If anybody asks Donald Norman about rote learning, this is what he would say, taken from The Design of Everyday Things:
Rote learning creates problems. First, because what is being learned is arbitrary, the learning is difficult: it can take considerable time and effort. Second, when a problem arises, the memorized sequence of actions gives no hint of what has gone wrong, no suggestion of what might be done to fix the problem. Although some things are appropriate to learn by rote (the letters of the alphabet, for example), most are not. Alas, it is still the dominant method of instruction in many school systems, and even for much adult training. This is how some people are taught to use computers, or to cook. It is how we have to learn to use some of the new (poorly designed) gadgets of our technology.

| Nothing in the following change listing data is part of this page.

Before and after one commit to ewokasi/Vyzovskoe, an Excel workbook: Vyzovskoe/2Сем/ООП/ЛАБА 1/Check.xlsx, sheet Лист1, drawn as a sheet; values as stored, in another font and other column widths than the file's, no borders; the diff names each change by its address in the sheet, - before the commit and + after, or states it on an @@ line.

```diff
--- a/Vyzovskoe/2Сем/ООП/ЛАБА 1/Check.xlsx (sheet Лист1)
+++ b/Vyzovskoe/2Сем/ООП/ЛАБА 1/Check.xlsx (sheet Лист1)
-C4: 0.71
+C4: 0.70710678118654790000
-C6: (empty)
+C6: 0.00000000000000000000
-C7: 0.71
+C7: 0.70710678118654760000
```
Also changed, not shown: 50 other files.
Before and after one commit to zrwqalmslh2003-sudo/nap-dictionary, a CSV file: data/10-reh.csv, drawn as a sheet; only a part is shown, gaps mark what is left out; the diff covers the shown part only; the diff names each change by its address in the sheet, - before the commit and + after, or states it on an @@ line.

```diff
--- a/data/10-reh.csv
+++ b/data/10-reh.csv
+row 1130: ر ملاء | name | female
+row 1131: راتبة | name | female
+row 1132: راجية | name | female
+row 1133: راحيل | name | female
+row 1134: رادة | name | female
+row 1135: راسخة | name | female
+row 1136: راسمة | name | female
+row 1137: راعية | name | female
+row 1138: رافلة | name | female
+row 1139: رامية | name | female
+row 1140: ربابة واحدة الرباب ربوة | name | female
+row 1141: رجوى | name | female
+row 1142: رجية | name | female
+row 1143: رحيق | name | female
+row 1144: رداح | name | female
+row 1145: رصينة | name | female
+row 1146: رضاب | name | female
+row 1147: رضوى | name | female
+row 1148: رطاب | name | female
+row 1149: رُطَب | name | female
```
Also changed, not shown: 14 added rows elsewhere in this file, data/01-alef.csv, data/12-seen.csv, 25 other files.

Most psychologists would argue that it is not really possible to learn arbitrary associations or sequences. Even where there appears to be no structure, people manufacture some artificial and usually rather unsatisfactory one, which is why the learning is so bad. For our purposes it does not matter whether arbitrary learning is impossible or simply very difficult, the end result is the same: it is not the best way to go, not if there is any choice in the matter. Thus, in teaching the alphabet, we try to make it into a tune, using the natural constraints of rhyme and rhythm to simplify the memory load. People who have learned to use computers or cook by rote are probably not very good. Since they do not understand the reasons for their actions, they must find tasks arbitrary and strange. When something goes wrong, they don’t know what to do (unless they’ve memorized solutions). Although rote learning is at times necessary or efficient–so that emergency procedures for things like high-speed military jet aircraft are handled quickly, automatically when the need arises–on the whole, it is most unsatisfactory.